As an example, we found that Maximo was executing a count query in part of the logic for asset specs. While each count query was executing quickly (<4 ms), the query was being executed hundreds of thousands of times to download all the asset data so it added almost 30 minutes to the total time to retrieve all the assets. These sorts of issues are really difficult to identify without a tool like that.If you're trying to do it without using APM tooling, try to look at the individual network requests to see if it's certain requests that are taking a significant time (IE is one request taking 4 seconds) or are they each taking a low amount of time? In a test in our DEV Maximo system with actual data, we have the uxfailurecode query against the mxapiasset taking 1.93 seconds for example and that's our longest request. That request is looking for all assets where failurecode is null (you can lookup the query in the object structure application and choosing Query Definition), with a pagesize of 50 records. There's not really a way to improve the query itself without changing how it functions (such as filtering to just the user's site). So unless I noticed something in code profiling, there isn't really much I could do with that particular request.
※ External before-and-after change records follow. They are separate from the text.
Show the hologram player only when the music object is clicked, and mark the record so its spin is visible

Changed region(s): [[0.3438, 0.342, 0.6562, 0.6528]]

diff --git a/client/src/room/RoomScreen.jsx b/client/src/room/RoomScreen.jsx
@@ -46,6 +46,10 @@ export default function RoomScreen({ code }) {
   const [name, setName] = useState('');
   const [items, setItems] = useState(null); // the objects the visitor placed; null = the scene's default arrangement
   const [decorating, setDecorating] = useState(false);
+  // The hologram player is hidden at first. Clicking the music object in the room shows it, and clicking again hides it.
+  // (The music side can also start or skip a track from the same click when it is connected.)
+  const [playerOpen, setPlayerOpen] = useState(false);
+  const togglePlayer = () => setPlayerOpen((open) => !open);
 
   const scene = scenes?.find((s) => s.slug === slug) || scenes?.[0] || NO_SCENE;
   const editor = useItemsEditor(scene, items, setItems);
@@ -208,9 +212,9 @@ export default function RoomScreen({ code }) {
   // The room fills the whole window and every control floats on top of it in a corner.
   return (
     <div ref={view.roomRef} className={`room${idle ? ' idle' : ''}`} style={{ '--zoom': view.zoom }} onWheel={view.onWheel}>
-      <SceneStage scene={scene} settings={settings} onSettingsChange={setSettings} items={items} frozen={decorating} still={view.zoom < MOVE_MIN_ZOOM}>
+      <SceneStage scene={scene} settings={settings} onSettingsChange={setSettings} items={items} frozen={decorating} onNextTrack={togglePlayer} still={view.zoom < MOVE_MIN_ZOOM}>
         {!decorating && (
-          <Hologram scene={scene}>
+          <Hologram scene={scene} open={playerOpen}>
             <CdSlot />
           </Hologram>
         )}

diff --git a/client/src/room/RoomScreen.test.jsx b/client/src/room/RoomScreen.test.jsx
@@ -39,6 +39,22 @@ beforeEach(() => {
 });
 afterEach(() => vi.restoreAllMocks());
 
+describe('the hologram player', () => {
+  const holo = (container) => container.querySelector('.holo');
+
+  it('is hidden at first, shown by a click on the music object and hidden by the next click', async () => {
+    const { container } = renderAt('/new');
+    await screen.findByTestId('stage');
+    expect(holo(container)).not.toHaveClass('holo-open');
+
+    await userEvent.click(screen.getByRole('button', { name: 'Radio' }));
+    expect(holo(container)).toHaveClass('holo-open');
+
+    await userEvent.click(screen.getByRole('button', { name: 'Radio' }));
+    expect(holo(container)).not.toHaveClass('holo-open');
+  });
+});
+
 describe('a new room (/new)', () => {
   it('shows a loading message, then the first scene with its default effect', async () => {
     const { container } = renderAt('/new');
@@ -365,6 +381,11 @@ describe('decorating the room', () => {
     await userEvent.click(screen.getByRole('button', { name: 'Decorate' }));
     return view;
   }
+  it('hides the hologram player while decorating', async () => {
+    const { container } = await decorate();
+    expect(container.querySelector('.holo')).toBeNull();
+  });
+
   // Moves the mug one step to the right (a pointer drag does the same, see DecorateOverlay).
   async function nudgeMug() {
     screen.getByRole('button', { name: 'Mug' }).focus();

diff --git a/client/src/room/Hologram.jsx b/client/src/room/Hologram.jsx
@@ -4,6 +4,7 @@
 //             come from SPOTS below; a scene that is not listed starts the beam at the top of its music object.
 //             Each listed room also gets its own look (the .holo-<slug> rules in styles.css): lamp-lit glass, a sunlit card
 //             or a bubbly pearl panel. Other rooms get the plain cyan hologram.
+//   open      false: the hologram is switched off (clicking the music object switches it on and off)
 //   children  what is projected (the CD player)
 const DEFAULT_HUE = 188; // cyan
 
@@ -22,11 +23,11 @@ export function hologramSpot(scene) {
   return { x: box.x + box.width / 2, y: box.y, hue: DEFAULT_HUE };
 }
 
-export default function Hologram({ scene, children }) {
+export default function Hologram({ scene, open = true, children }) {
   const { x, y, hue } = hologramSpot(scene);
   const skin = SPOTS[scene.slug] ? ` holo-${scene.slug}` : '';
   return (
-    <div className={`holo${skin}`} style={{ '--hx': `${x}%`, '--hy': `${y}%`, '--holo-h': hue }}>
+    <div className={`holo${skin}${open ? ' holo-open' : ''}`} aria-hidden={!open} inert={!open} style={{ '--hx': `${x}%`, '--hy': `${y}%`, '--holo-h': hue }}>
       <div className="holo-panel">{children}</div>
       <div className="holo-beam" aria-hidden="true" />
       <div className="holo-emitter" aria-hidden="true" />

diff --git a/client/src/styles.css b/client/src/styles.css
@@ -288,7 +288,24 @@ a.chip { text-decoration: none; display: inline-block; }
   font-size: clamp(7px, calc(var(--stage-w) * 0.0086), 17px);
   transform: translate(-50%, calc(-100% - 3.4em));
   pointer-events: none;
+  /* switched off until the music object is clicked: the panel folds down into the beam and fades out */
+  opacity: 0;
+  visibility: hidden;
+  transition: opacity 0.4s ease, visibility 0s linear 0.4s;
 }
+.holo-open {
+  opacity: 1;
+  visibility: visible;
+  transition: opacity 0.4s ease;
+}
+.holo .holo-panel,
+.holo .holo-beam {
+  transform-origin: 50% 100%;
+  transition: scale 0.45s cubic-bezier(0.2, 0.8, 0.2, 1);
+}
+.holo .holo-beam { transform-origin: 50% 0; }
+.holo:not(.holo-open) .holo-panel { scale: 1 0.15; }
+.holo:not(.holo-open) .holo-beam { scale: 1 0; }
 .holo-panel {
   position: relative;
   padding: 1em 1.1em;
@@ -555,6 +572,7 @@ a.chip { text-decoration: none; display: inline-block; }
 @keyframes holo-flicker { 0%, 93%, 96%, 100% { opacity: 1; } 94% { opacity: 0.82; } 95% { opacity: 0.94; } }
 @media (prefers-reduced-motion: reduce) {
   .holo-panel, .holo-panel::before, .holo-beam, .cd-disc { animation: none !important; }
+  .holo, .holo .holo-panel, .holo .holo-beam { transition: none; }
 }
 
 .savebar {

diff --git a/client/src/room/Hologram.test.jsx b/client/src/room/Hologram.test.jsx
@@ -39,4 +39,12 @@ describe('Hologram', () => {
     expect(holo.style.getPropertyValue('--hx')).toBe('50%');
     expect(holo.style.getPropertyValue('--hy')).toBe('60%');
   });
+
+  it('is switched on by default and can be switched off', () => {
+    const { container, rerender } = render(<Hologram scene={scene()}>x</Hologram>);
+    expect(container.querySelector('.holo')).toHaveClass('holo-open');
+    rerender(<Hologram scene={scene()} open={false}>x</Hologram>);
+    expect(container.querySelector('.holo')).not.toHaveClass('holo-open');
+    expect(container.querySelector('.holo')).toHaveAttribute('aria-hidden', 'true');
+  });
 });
To help troubleshoot you can consider lowering mxe.db.logSQLTimeLimit in a non-production environment for anything that takes longer than 150 ms instead of the default 1000 (which is good for a production environment, otherwise you might have too much noise). If you see queries related to the work center, see if they could be improved somehow. Anything less than 150ms the odds of you being able to significantly improve the performance in the query are typically slim.